  2. Great article Erin! I love you attitude and all of your girls are very luck to have you (and your husband) as parents! Thank you for sharing!

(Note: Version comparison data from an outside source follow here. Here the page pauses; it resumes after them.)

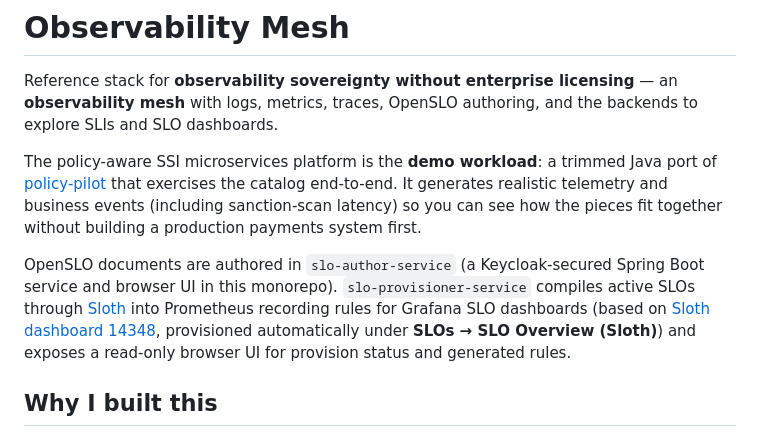
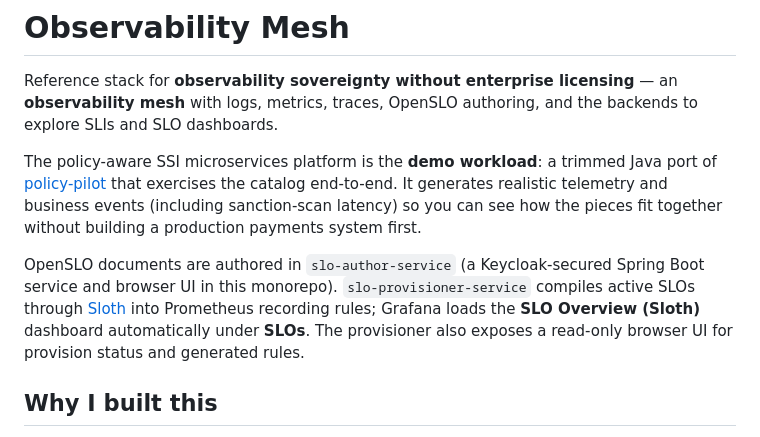
Before and after one commit to sanjuthomas/observability-mesh, a Markdown page: README.md, the part around the change. Drawn GitHub-style.

Commit message:
Simplify README SLO dashboard docs to reference provisioned Grafana UI.
Remove the external Grafana 14348 import link now that SLO Overview (Sloth) is auto-loaded from the repo.

Co-authored-by: Cursor <cursoragent@cursor.com>

```diff
--- a/README.md
+++ b/README.md
@@ -4,7 +4,7 @@ Reference stack for **observability sovereignty without enterprise licensing**
 
 The policy-aware SSI microservices platform is the **demo workload**: a trimmed Java port of [policy-pilot](https://github.com/sanjuthomas/policy-pilot) that exercises the catalog end-to-end. It generates realistic telemetry and business events (including sanction-scan latency) so you can see how the pieces fit together without building a production payments system first.
 
-OpenSLO documents are authored in `slo-author-service` (a Keycloak-secured Spring Boot service and browser UI in this monorepo). `slo-provisioner-service` compiles active SLOs through [Sloth](https://github.com/slok/sloth) into Prometheus recording rules for Grafana SLO dashboards (based on [Sloth dashboard 14348](https://grafana.com/grafana/dashboards/14348-sloth-slo/), provisioned automatically under **SLOs → SLO Overview (Sloth)**) and exposes a read-only browser UI for provision status and generated rules.
+OpenSLO documents are authored in `slo-author-service` (a Keycloak-secured Spring Boot service and browser UI in this monorepo). `slo-provisioner-service` compiles active SLOs through [Sloth](https://github.com/slok/sloth) into Prometheus recording rules; Grafana loads the **SLO Overview (Sloth)** dashboard automatically under **SLOs**. The provisioner also exposes a read-only browser UI for provision status and generated rules.
 
 ## Why I built this
 
```
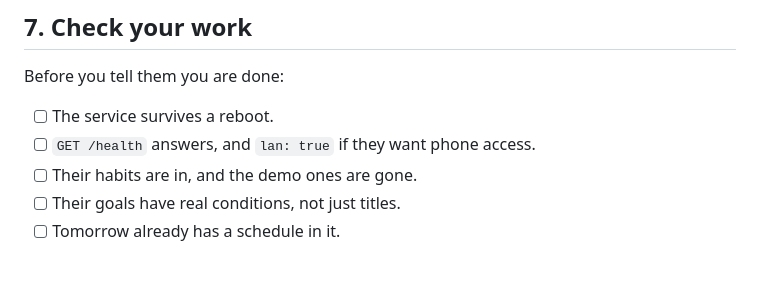
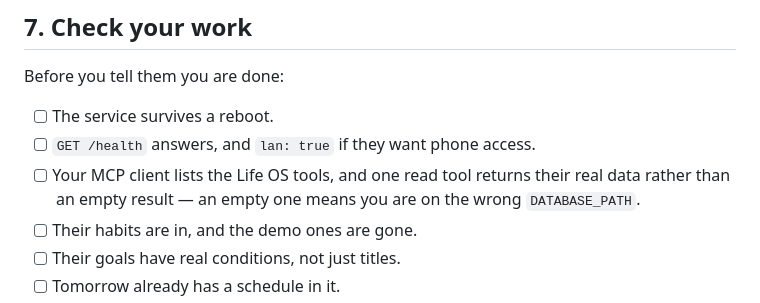
Before and after one commit to EntangledQuantum/Life_OS, a Markdown page: docs/AGENT_SETUP.md, the part around one of its changes. Drawn GitHub-style; blank space fills up the shorter version.

```diff
--- a/docs/AGENT_SETUP.md
+++ b/docs/AGENT_SETUP.md
@@ -210,6 +260,9 @@ Before you tell them you are done:
 
 - [ ] The service survives a reboot.
 - [ ] `GET /health` answers, and `lan: true` if they want phone access.
+- [ ] Your MCP client lists the Life OS tools, and one read tool returns their
+      real data rather than an empty result — an empty one means you are on the
+      wrong `DATABASE_PATH`.
 - [ ] Their habits are in, and the demo ones are gone.
 - [ ] Their goals have real conditions, not just titles.
 - [ ] Tomorrow already has a schedule in it.
```
Also changed, not shown: other parts of docs/AGENT_SETUP.md (+56 -6 lines).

  3. They truly are an amazing family and I love them all so much! Erin, I am so glad you shared your story.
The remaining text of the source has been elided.